Borrowing from the equally amazing gameplay of The Last of Us, Uncharted 4 aims to hit home emotionally as well. There are numerous notes scattered around Libertalia and other locations where the doomed voyagers’ stories can be read, these paint a vivid picture of the greed that surrounded the treasure and forms part of a subplot of the mystery behind the disappearance of the city. A few levels are dedicated to casually walking around and explore the more human elements, focusing on the backstory of Nathan and Sam as well as their thinking processes. Some memorabilia are left out from the previous games that Nathan muses upon.
Puzzles are expansive but simpler. An improvement from the previous instalment where they felt more of a chore, these puzzles aren’t the best in the series, however, but they get the job done. AI involvement is improved and you’re not left completely in the dark.
There’s no need to point out just how amazing the graphics are, you can see them for yourself. The characters are deliciously well detailed, one can hardly ever make out if their playing the game or watching a cutscene. Nate, Elena, and Sully don’t resemble much of how they used to look in the previous games. That’s how much of a leap graphics have taken. The motion captures perfectly display the emotions felt by the characters, each expression conveys what they feel. It’s a truly remarkable achievement how well the graphics are in tandem throughout the game.
Environments are eye popping, which is referenced many times in the game itself, usually when you’ll be thinking that for yourself. The player is likely to abuse the share feature around these points. Libertalia is a lush haven of ruins, the aging of the place is apparent as evidenced by the vegetation and the extreme chirping of birds and crickets. It is a wonder to experience especially when earphones are donned. Underwater missions compress the sound, giving a semblance of being in the sea, appropriately making you feel rather without oxygen supply, although these sequences aren’t the most fun part.

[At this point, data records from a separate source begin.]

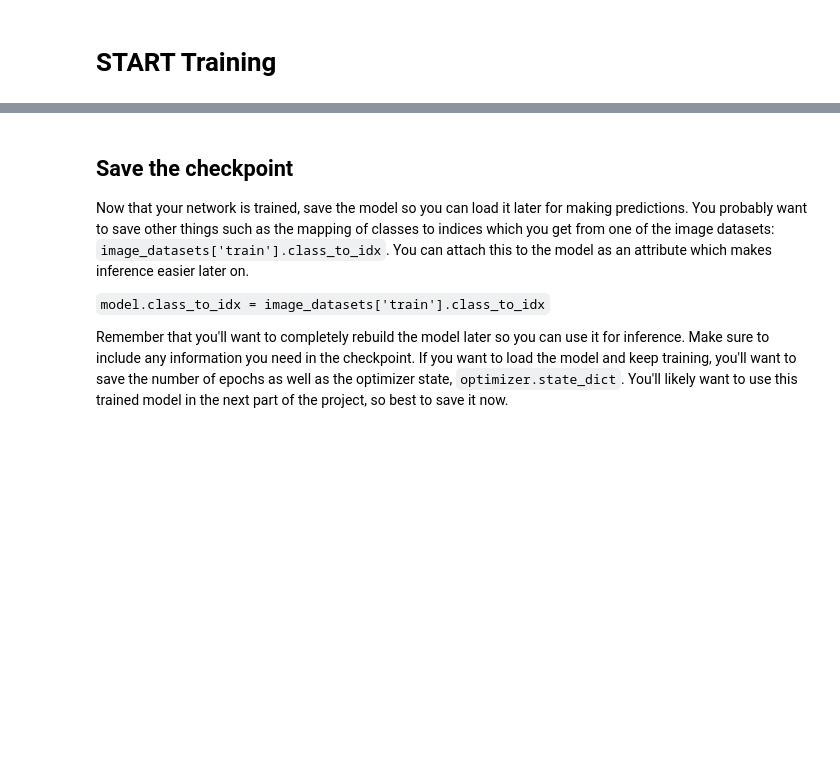
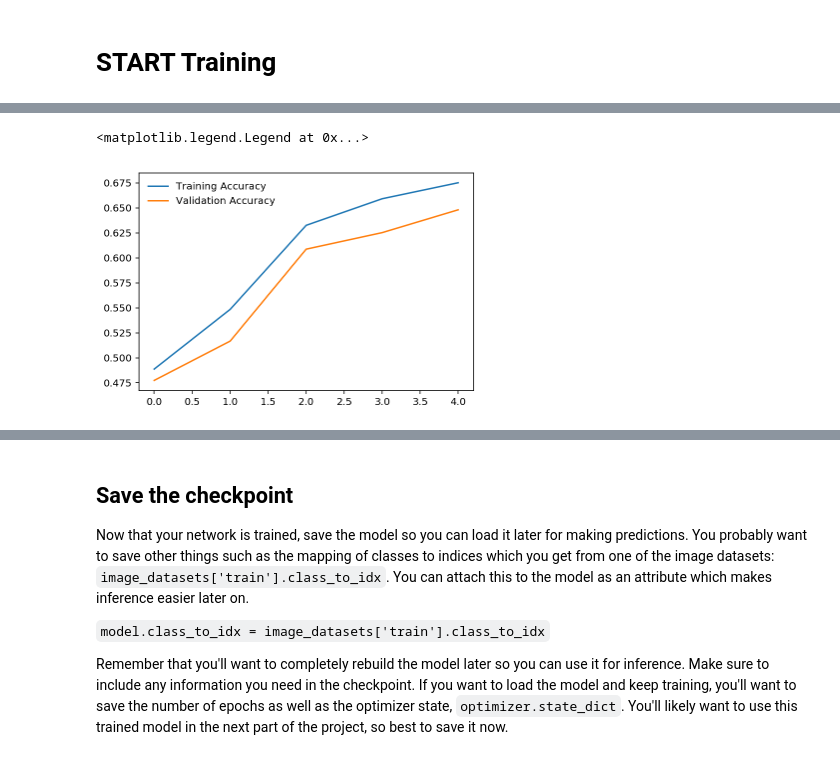
Before and after one commit to seongjaeryu/aipnd-project, a Jupyter notebook: Image Classifier Project.ipynb, the cells around one changed output, grey strips where cells are left out. Saved outputs shown, nothing was run; the diff lists cells and outputs as text; code cells hidden in the pictures; blank space fills up the shorter version.

```diff
--- a/Image Classifier Project.ipynb
+++ b/Image Classifier Project.ipynb
@@ -393,0 +411,7 @@ VGG(
+# %%
+plt.plot(valid_accuracies, label='Training Accuracy')
+plt.plot(test_accuracies, label='Validation Accuracy')
+plt.legend(frameon=False)
+# %% [output]
+<matplotlib.legend.Legend at 0x...>
+[figure, added]
```
Also changed, not shown: parts of 40 cells of this notebook, 3 other files.
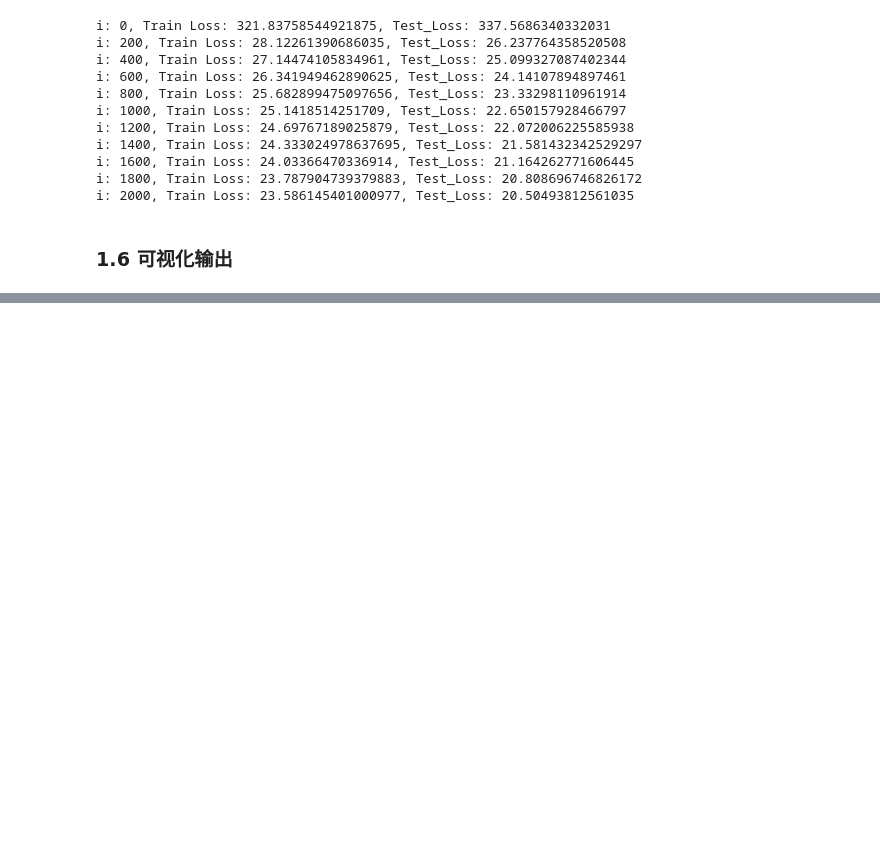
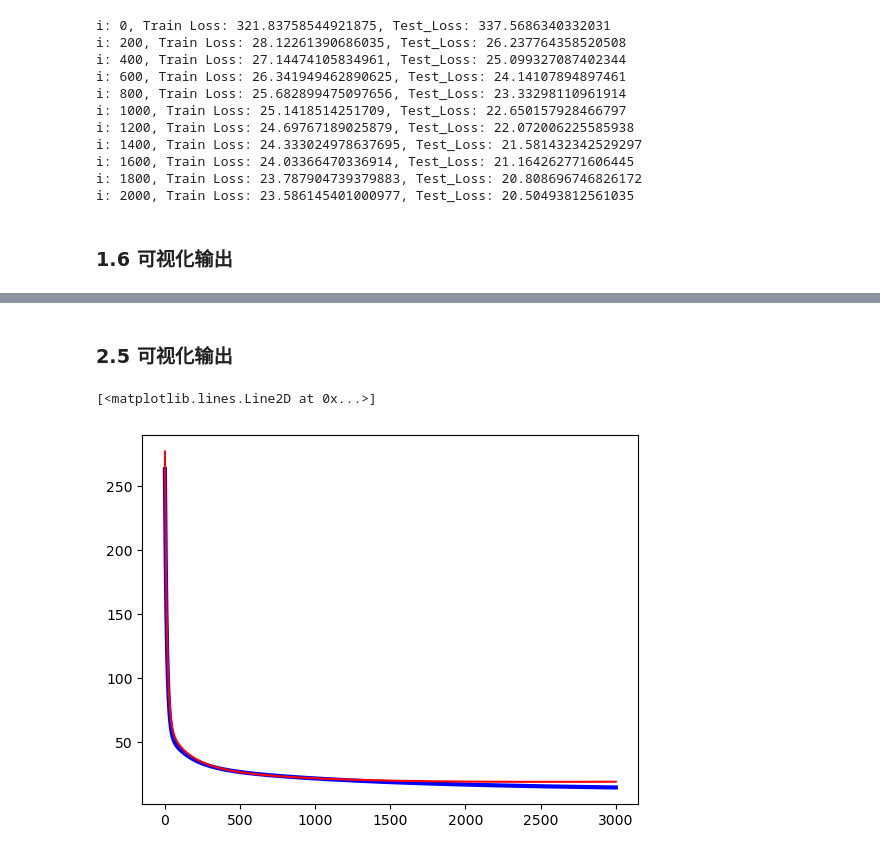
Before and after one commit to diba0/python-Srcipts, a Jupyter notebook: gradient-descent/tensorflow_linear_regression.ipynb, the cells around one changed output, grey strips where cells are left out. Saved outputs shown, nothing was run; the diff lists cells and outputs as text; code cells hidden in the pictures; blank space fills up the shorter version.

```diff
--- a/gradient-descent/tensorflow_linear_regression.ipynb
+++ b/gradient-descent/tensorflow_linear_regression.ipynb
@@ -114,0 +161,3 @@ plt.show()
+# %%
+Y_train=tf.constant(y_train.reshape(-1,1),tf.float32)
+Y_test=tf.constant(y_test.reshape(-1,1),tf.float32)
@@ -114,0 +170,4 @@ plt.show()
+# %%
+learn_rate = 0.01
+iter = 3000
+display_step = 100
@@ -114,0 +176,3 @@ plt.show()
+# %%
+np.random.seed(612)
+W = tf.Variable(np.random.randn(14,1), dtype=tf.float32)
@@ -114,0 +181,22 @@ plt.show()
+# %%
+mse_train=[]
+mse_test=[]
+
+for i in range(0,iter+1):
+
+    with tf.GradientTape() as tape:
+
+        PRED_train = tf.matmul(X_train,W)
+        Loss_train = 0.5 * tf.reduce_mean(tf.square(Y_train-PRED_train))
+
+        PRED_test = tf.matmul(X_test,W)
+        Loss_test = 0.5 * tf.reduce_mean(tf.square(Y_test-PRED_test))
+
+    mse_train.append(Loss_train)
+    mse_test.append(Loss_test)
+
+    dL_dW = tape.gradient(Loss_train,W)
+    W.assign_sub(learn_rate*dL_dW)
+
+    if i % display_step == 0:
+        print(f'i: {i}, Train_loss: {Loss_train}, Test_loss: {loss_test}')
@@ -114,0 +221,8 @@ plt.show()
+# %% [markdown]
+### 2.5 可视化输出
+# %%
+plt.plot(mse_train,color='b',linewidth=3)
+plt.plot(mse_test,color='r',linewidth=1.5)
+# %% [output]
+[<matplotlib.lines.Line2D at 0x...>]
+[figure, added]
```
Also changed, not shown: parts of 21 cells of this notebook.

Uncharted 4: A Thief’s End is a complete game, delivering on everything you can hope for. A few minor flaws are present such as mission length, but these hardly ones to mull over. It is a deserving send off to a legendary series, offering all you can hope for and, most importantly, closure. Its story might be at an end, but its legacy is ensured to live on for years to come.